### WORK REQUIRED
Copy each of the records exactly.

### Records contained in a dataset

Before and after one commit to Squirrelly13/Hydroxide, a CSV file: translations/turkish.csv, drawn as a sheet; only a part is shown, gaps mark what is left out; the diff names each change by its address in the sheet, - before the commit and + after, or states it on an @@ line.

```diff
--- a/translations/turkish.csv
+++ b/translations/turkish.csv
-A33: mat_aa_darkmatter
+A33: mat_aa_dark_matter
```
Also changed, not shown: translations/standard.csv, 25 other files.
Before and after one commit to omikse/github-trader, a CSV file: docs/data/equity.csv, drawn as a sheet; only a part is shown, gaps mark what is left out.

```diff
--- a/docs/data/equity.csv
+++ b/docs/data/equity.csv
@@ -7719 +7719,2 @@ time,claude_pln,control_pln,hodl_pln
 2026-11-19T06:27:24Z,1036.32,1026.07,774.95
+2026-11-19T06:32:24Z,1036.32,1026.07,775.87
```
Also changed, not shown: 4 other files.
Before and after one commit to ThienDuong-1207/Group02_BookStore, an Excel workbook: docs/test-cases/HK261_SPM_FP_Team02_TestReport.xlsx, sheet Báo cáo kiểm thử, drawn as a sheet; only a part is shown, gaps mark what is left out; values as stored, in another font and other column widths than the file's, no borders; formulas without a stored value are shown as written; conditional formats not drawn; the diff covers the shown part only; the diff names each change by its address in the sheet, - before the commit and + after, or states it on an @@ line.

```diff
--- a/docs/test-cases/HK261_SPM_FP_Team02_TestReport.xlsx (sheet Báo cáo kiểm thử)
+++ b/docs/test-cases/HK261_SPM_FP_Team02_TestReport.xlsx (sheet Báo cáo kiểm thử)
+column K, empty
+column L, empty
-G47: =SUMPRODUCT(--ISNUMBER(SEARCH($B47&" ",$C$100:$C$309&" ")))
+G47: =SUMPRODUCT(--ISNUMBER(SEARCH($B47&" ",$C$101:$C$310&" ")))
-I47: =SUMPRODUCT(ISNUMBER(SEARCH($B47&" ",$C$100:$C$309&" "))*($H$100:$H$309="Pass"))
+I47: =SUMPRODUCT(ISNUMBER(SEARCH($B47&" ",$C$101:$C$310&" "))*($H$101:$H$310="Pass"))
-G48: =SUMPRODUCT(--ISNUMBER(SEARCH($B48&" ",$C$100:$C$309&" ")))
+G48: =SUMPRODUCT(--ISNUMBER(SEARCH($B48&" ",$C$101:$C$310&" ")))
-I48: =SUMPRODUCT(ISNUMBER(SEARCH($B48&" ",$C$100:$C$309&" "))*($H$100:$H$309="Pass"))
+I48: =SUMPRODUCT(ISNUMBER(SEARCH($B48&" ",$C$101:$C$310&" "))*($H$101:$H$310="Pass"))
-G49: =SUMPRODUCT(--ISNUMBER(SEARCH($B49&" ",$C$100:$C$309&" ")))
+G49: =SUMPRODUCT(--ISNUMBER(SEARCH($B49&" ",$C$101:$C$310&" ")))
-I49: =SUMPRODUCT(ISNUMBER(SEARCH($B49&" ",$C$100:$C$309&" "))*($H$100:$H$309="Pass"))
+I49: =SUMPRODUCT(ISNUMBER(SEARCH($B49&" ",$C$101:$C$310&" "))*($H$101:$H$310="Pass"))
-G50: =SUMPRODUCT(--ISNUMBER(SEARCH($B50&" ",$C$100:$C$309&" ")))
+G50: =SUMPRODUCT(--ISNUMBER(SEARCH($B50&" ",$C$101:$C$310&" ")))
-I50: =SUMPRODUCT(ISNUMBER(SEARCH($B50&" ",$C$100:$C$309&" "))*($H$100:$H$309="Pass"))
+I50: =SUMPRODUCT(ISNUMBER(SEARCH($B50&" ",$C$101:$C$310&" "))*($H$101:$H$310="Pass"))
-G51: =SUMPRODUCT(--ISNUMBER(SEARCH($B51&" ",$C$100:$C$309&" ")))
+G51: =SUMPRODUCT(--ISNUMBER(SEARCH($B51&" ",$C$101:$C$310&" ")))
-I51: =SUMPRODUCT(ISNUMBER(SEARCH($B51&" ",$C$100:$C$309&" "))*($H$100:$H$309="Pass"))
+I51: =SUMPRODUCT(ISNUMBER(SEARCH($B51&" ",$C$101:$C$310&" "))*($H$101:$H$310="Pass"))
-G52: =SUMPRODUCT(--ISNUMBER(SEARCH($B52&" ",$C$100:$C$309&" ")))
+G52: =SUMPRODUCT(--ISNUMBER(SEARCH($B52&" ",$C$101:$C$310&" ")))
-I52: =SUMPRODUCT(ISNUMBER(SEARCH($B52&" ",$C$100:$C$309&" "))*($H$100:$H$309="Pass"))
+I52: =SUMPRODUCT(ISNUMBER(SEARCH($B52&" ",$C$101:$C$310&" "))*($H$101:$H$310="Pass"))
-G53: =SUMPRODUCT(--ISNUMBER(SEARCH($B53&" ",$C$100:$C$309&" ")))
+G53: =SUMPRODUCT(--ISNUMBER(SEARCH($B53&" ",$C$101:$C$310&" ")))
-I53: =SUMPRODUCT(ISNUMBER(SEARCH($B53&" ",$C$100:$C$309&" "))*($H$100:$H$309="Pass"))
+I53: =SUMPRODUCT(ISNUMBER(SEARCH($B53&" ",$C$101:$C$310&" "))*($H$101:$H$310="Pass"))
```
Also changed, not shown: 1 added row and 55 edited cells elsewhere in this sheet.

### EXERCISE RESPONSE
Before and after one commit to Squirrelly13/Hydroxide, a CSV file: translations/turkish.csv, drawn as a sheet; only a part is shown, gaps mark what is left out; the diff names each change by its address in the sheet, - before the commit and + after, or states it on an @@ line.

```diff
--- a/translations/turkish.csv
+++ b/translations/turkish.csv
-A33: mat_aa_darkmatter
+A33: mat_aa_dark_matter
```
Also changed, not shown: translations/standard.csv, 25 other files.
Before and after one commit to omikse/github-trader, a CSV file: docs/data/equity.csv, drawn as a sheet; only a part is shown, gaps mark what is left out.

```diff
--- a/docs/data/equity.csv
+++ b/docs/data/equity.csv
@@ -7719 +7719,2 @@ time,claude_pln,control_pln,hodl_pln
 2026-11-19T06:27:24Z,1036.32,1026.07,774.95
+2026-11-19T06:32:24Z,1036.32,1026.07,775.87
```
Also changed, not shown: 4 other files.
Before and after one commit to ThienDuong-1207/Group02_BookStore, an Excel workbook: docs/test-cases/HK261_SPM_FP_Team02_TestReport.xlsx, sheet Báo cáo kiểm thử, drawn as a sheet; only a part is shown, gaps mark what is left out; values as stored, in another font and other column widths than the file's, no borders; formulas without a stored value are shown as written; conditional formats not drawn; the diff covers the shown part only; the diff names each change by its address in the sheet, - before the commit and + after, or states it on an @@ line.

```diff
--- a/docs/test-cases/HK261_SPM_FP_Team02_TestReport.xlsx (sheet Báo cáo kiểm thử)
+++ b/docs/test-cases/HK261_SPM_FP_Team02_TestReport.xlsx (sheet Báo cáo kiểm thử)
+column K, empty
+column L, empty
-G47: =SUMPRODUCT(--ISNUMBER(SEARCH($B47&" ",$C$100:$C$309&" ")))
+G47: =SUMPRODUCT(--ISNUMBER(SEARCH($B47&" ",$C$101:$C$310&" ")))
-I47: =SUMPRODUCT(ISNUMBER(SEARCH($B47&" ",$C$100:$C$309&" "))*($H$100:$H$309="Pass"))
+I47: =SUMPRODUCT(ISNUMBER(SEARCH($B47&" ",$C$101:$C$310&" "))*($H$101:$H$310="Pass"))
-G48: =SUMPRODUCT(--ISNUMBER(SEARCH($B48&" ",$C$100:$C$309&" ")))
+G48: =SUMPRODUCT(--ISNUMBER(SEARCH($B48&" ",$C$101:$C$310&" ")))
-I48: =SUMPRODUCT(ISNUMBER(SEARCH($B48&" ",$C$100:$C$309&" "))*($H$100:$H$309="Pass"))
+I48: =SUMPRODUCT(ISNUMBER(SEARCH($B48&" ",$C$101:$C$310&" "))*($H$101:$H$310="Pass"))
-G49: =SUMPRODUCT(--ISNUMBER(SEARCH($B49&" ",$C$100:$C$309&" ")))
+G49: =SUMPRODUCT(--ISNUMBER(SEARCH($B49&" ",$C$101:$C$310&" ")))
-I49: =SUMPRODUCT(ISNUMBER(SEARCH($B49&" ",$C$100:$C$309&" "))*($H$100:$H$309="Pass"))
+I49: =SUMPRODUCT(ISNUMBER(SEARCH($B49&" ",$C$101:$C$310&" "))*($H$101:$H$310="Pass"))
-G50: =SUMPRODUCT(--ISNUMBER(SEARCH($B50&" ",$C$100:$C$309&" ")))
+G50: =SUMPRODUCT(--ISNUMBER(SEARCH($B50&" ",$C$101:$C$310&" ")))
-I50: =SUMPRODUCT(ISNUMBER(SEARCH($B50&" ",$C$100:$C$309&" "))*($H$100:$H$309="Pass"))
+I50: =SUMPRODUCT(ISNUMBER(SEARCH($B50&" ",$C$101:$C$310&" "))*($H$101:$H$310="Pass"))
-G51: =SUMPRODUCT(--ISNUMBER(SEARCH($B51&" ",$C$100:$C$309&" ")))
+G51: =SUMPRODUCT(--ISNUMBER(SEARCH($B51&" ",$C$101:$C$310&" ")))
-I51: =SUMPRODUCT(ISNUMBER(SEARCH($B51&" ",$C$100:$C$309&" "))*($H$100:$H$309="Pass"))
+I51: =SUMPRODUCT(ISNUMBER(SEARCH($B51&" ",$C$101:$C$310&" "))*($H$101:$H$310="Pass"))
-G52: =SUMPRODUCT(--ISNUMBER(SEARCH($B52&" ",$C$100:$C$309&" ")))
+G52: =SUMPRODUCT(--ISNUMBER(SEARCH($B52&" ",$C$101:$C$310&" ")))
-I52: =SUMPRODUCT(ISNUMBER(SEARCH($B52&" ",$C$100:$C$309&" "))*($H$100:$H$309="Pass"))
+I52: =SUMPRODUCT(ISNUMBER(SEARCH($B52&" ",$C$101:$C$310&" "))*($H$101:$H$310="Pass"))
-G53: =SUMPRODUCT(--ISNUMBER(SEARCH($B53&" ",$C$100:$C$309&" ")))
+G53: =SUMPRODUCT(--ISNUMBER(SEARCH($B53&" ",$C$101:$C$310&" ")))
-I53: =SUMPRODUCT(ISNUMBER(SEARCH($B53&" ",$C$100:$C$309&" "))*($H$100:$H$309="Pass"))
+I53: =SUMPRODUCT(ISNUMBER(SEARCH($B53&" ",$C$101:$C$310&" "))*($H$101:$H$310="Pass"))
```
Also changed, not shown: 1 added row and 55 edited cells elsewhere in this sheet.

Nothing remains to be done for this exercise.